After the events of last weekend in Orlando, my head is reeling. And my heart feels like a brick. First, for the lives lost in the Orlando massacre. Second, for the fact that this is being seen as anything but a homophobic hate crime.
For many of us who came of age in/because of places like Pulse, the club provided a safe space. That space was violated in an unimaginably violent way last weekend.
In the summer of 1998, I embarked on a cross-country trip to San Francisco to do research for my undergraduate senior thesis. It was the first time I would participate in Pride. It was not the first time I wondered if I was bi.
That summer, I danced my way through several clubs in San Francisco, and always ended up at the Cafe. I don’t recall where it was (my memory is the Castro, but was it?) or how I ended up hanging out there; all I remember is the freedom of the dance floor. The safety. The embrace of that dance-beat-mixed-with-sweat-from-strangers-you-may-never-meet-again-but-feel-a-connection-with-because-you-both-stepped-foot-in-the-door.
In NYC later on, there was the Roxy. Cubbyhole. Henrietta’s. Meow Mix. Metropolitan.
Today, as a teacher educator in a cisgender partnership, with a baby and the sometimes fashion sense from the 60s, I tend to present as 100% straight.
But it hasn’t always been that way.
And without the safety of the club, I would never know myself the way that I do now.
I look forward to a day when I wake up in the morning and there has been no attack on communities of color or the LGBTQI community. Some people who were at Pulse last weekend were there seeking refuge from an otherwise hateful, marginalizing, and brutal world. Now many of them will never have the opportunity to be in this world, period.

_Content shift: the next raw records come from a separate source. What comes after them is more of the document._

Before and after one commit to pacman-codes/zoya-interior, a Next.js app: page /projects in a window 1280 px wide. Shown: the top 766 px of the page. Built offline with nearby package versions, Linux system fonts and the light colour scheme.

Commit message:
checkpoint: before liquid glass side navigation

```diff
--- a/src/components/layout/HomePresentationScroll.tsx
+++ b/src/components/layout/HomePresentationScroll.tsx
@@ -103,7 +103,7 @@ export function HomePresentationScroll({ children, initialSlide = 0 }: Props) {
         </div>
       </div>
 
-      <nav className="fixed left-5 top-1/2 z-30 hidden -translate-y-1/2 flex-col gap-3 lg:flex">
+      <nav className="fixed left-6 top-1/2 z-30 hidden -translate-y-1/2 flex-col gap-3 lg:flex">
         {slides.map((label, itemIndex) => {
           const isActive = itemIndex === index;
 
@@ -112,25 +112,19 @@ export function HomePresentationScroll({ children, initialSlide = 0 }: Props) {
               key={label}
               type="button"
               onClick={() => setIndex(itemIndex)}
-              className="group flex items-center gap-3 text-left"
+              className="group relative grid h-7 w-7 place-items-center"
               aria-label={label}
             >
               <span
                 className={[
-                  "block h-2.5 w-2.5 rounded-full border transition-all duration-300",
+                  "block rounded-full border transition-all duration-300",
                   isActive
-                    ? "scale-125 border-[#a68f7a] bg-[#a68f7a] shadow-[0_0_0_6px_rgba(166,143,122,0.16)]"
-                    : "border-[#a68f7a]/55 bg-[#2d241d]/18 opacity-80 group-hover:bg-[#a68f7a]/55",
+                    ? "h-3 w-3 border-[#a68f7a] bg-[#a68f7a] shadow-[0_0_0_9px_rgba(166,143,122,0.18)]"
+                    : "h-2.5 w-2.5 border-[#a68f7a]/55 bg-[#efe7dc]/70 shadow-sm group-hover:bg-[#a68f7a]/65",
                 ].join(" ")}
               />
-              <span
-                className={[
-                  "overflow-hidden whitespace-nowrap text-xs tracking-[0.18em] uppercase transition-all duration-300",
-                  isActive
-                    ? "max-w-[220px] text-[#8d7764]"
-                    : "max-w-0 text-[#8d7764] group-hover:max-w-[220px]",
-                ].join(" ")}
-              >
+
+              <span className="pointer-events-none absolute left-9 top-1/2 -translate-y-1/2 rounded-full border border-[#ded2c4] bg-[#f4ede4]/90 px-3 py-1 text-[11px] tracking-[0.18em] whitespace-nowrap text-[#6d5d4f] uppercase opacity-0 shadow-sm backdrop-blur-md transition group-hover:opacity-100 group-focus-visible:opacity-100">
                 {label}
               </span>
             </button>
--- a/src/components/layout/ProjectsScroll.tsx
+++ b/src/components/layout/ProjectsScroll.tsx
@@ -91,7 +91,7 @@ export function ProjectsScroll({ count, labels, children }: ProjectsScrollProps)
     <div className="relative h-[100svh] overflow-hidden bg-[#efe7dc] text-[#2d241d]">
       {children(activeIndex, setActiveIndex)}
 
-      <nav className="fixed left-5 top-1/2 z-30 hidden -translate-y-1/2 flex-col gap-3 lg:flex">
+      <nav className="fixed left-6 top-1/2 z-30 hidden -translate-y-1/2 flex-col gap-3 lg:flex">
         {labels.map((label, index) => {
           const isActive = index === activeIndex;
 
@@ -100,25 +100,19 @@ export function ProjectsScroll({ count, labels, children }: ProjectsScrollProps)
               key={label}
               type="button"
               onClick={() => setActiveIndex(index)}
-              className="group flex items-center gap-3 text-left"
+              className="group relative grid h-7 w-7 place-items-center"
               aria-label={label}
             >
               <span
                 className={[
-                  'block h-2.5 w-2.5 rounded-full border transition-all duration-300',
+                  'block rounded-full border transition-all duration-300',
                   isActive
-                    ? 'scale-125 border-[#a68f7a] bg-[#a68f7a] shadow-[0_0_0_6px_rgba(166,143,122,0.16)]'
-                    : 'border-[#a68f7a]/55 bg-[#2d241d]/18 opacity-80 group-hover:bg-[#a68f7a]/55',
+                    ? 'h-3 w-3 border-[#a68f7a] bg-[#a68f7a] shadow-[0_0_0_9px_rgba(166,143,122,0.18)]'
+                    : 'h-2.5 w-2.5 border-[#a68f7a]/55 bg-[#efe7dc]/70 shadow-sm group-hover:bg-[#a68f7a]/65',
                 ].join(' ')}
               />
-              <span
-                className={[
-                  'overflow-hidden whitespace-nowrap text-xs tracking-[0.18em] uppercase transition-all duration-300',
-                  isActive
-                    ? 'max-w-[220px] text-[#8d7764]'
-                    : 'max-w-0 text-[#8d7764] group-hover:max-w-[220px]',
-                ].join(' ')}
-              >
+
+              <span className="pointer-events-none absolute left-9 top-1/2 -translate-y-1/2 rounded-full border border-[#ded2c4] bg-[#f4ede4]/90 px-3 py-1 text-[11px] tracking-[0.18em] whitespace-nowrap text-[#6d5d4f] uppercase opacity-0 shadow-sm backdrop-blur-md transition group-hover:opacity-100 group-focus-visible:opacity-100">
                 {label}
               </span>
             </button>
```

My heart and soul stand with Orlando and the families and loved ones of those who lost their lives.